History of Billericay
Billericay was first inhabited in the Iron Age, burial mounds still exist in Norsey Woods, but it is in the Roman period when the local Trinovante tribe assisted Queen Boadicea and were quelled, that a Roman settlement brought about the town's real birth.
During the Saxon period our traditional form of local government came into being. The area was then owned by King Harold's father, who is buried locally, who named the fortified settlement Burghstede.
The area then passed into the ownership of William the Conqueror's half brother. When he fell out of favour, William gave the lands to the Cistercian monks. Barstable Hundred came about when the county was divided into "hundreds".
In the 12th and 13th centuries a manor house called Blunts Walls was built by Bartholomew Blunt on the north west of the town. In 1262 Reginald Blunt joined the Barons Revolt, under Simon-de-Montfort but was defeated at the Battle of Evesham. His lands were then confiscated and passed to the Augustinian Thoby priory at Mountnessing.
In 1342 Billericay acquired a Chantry Chapel with sufficient funds to support its own priest.
The next important event was in 1381 when local men joined with those from Kent in a peasants' revolt against Richard II's poll tax. Wat Tyler led a march on London where he was killed and his followers were driven home and 500 massacred in Norsey Woods by Thomas of Woodstock. They are buried in Great Burstead.
In 1620 victualler Christopher Martin set sail with several fellow townsfolk for the new world in "The Mayflower". The town Billerica was set up in Massachusetts. Find out more about Billerica by clicking here

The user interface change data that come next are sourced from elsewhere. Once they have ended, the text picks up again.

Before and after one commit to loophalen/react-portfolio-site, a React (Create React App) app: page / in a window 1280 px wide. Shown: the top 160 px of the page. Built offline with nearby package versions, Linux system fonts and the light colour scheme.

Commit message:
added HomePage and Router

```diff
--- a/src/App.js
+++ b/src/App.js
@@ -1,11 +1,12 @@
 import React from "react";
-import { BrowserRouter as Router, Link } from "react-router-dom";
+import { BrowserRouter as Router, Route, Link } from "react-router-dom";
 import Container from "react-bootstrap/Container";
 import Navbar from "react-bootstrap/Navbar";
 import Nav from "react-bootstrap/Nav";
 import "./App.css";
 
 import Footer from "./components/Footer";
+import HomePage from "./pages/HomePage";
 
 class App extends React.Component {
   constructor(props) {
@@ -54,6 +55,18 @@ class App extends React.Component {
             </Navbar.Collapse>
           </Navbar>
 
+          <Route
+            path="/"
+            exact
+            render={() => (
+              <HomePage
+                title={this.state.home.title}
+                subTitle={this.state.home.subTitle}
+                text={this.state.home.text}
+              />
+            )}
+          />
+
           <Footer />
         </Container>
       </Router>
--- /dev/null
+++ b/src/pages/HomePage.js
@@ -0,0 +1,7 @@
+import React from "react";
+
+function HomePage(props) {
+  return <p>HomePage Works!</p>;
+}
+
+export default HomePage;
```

The town became increasingly prosperous during the Georgian period as it was an important stop en route to the Tilbury Crossing and a highly successful coaching route running between Brentwood, Billericay, Rayleigh, Hadleigh, Leigh and Rochford. The Crown, a large coaching inn was built to accommodate the many travellers as existing hostelries were unable to cope.
In the reform election of 1832 Billericay was one of only seven polling stations in South Essex, the county being divided into north and south for the elections.
From that date Billericay continued to hold its place as a centre of administration. This was confirmed in 1894 with the formation of the Billericay Rural District Council.
Close ties continue to exist between Brentwood and Billericay, borne out not only by the coming of the railway from Shenfield, but also by the A127 major road link.